Seed multiplication cooperatives

Several primary cooperatives and unions in Ethiopia undertake seed production contract farming with farmers (Alemu and Bishaw, 2016). In Arsi  and  West-Arsi zones,  several seed multiplication cooperatives are available. For instance, in the Lemu Bilbilo woreda, 11 seed multiplication cooperatives are located. Malt barley contract farming required ensuring access and use of improved varieties, as a result, the Heineken and Diago contracted seed multiplication with farmers (Heineken, 2013). The objective of these cooperatives is focused on seed production by multiplying basic seed in Certified-1 seed. The seed multiplication cooperatives are working on a contract farming basis as they receive foundation seed from companies and supervised by seed regulatory bodies (Alemu et al., 2015). Cooperative members sign for acceptance of foundation seed supply and consequently commit themselves to deliver after harvesting. Recently, the seed multiplication cooperatives have also started to sign direct contracts with private entities, for example, Heineken. The seed multiplication cooperatives set their market prices with a committee comprising of representatives of the cooperative, agricultural office, cooperative promotion agency and the ESE. A premium price of 15% on top of the market price is being provided to members for their supply.

Multipurpose primary cooperatives or unions

There is a renewed interest from donors, governments and researcher institutions in producer organizations as an institutional vehicle to improve smallholder agricultural performance, particularly through improved market participation (Fisher and Qaim, 2012). Ample evidences have been documented on the fact that membership to such organizations is considered to increase the level of technology adoption, yield, market participation and economic benefit to farmers as well as promote their general welfare (Delelegne et al., 2016). Since recent years, more and more multipurpose primary cooperatives are being encouraged by cooperative unions and the government to start output marketing activities (Abate et al., 2013). In a broad sense, there are two different marketing modalities applied in the form of a commission-based model and a 50/50 risk profit sharing model. These different models have in particular implications on market price determination, revenue models and responsibilities.
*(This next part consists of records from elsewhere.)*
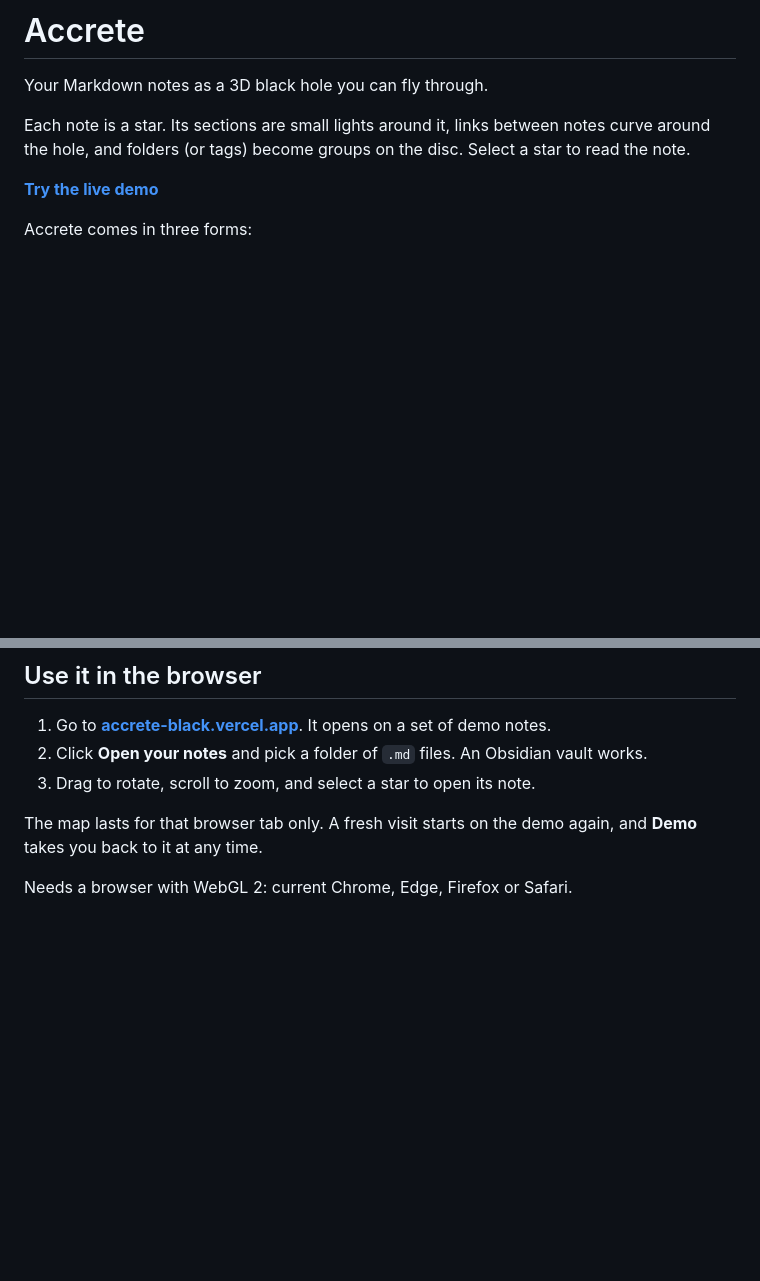
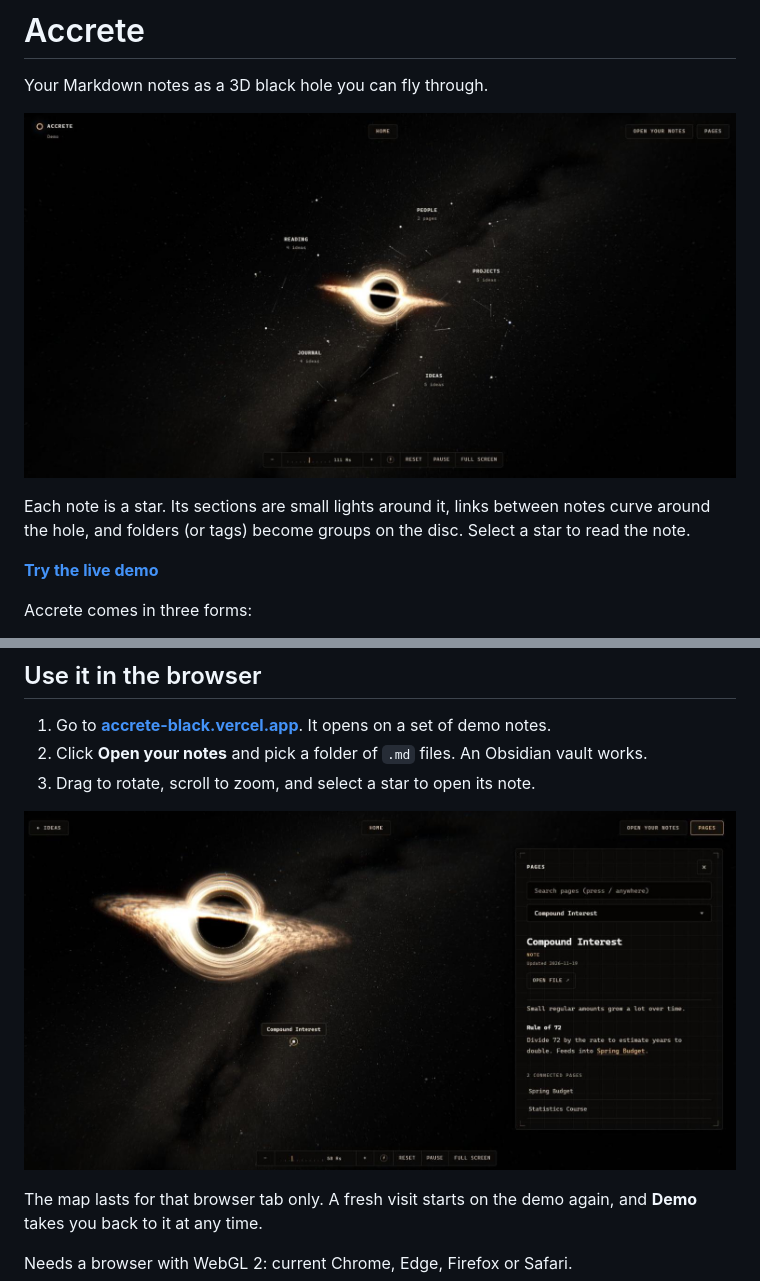
Before and after one commit to dev27194/Accrete, a Markdown page: README.md, 2 parts joined by grey strips. Rendered like a GitHub page; pictures changed too: media/map.png (added), media/note.png (added); blank space fills up the shorter version.

Commit message:
README: screenshots of the map and a note open

```diff
--- a/README.md
+++ b/README.md
@@ -1,6 +1,8 @@
 # Accrete
 
 Your Markdown notes as a 3D black hole you can fly through.
+
+![Accrete showing a set of demo notes as stars grouped around a black hole](media/map.png)
 
 Each note is a star. Its sections are small lights around it, links between notes curve around the hole, and folders (or tags) become groups on the disc. Select a star to read the note.
 
@@ -21,6 +23,8 @@ Accrete is only the visual. It has no note-taking app, AI or sync built in: it r
 1. Go to **[accrete-black.vercel.app](https://accrete-black.vercel.app)**. It opens on a set of demo notes.
 2. Click **Open your notes** and pick a folder of `.md` files. An Obsidian vault works.
 3. Drag to rotate, scroll to zoom, and select a star to open its note.
+
+![A note open in the reading panel next to the black hole, with its connected pages listed](media/note.png)
 
 The map lasts for that browser tab only. A fresh visit starts on the demo again, and **Demo** takes you back to it at any time.
 
```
Several multipurpose primary cooperatives and cooperative unions such as Galema and Raya Kejewa unions are engaged in contract agreement with Diageo, Heineken and/or the AMF for facilitation of input and output market (Alemu et al., 2015). The unions have several primary cooperatives and farmers under themselves as recipients and supplier of different inputs and malt barley as output with predefined volume and desired quality standards.


Smallholder farmers are motivated to  be  linked  to  agro-industries because this reduces market uncertainty and provides higher income and better access to inputs, knowledge and services (USAID, 2012). Accordingly, in 2014/15 cropping season, Heineken contracted 10,200 farmers. In total, 23,000 farmers are involved in contract farming schemes; about half of all market-oriented malt barley producers are in Arsi and Bale zones (Holtland, 2017). Diageo has contracts with 6,100 farmers.


Intensification of crop production and productivity, poverty alleviation and realizing food security depends on access and use of improved technologies like improved varieties. Enhancing firm-farmer profit margin also determined by size of yield obtained each acreage. Frequently, the average yield of major crops in general and malt barley in particular is lower than that of the other major producers in Africa (CSA, 2014). Two new game changer malt barley varieties with the potential to triple average yield in Ethiopia have been released by the Holetta Agricultural Research Center as a result of decades of research collaboration with the International Center for Agricultural Research in the Dry Areas (ICARDA). The two varieties, HB1963 and HB1964, can yield up to 6 tons per hectare (t/ha) as opposed to the average yield of 2 t/ha in Ethiopia (Figure 1).



Effects of malt barley contract farming scheme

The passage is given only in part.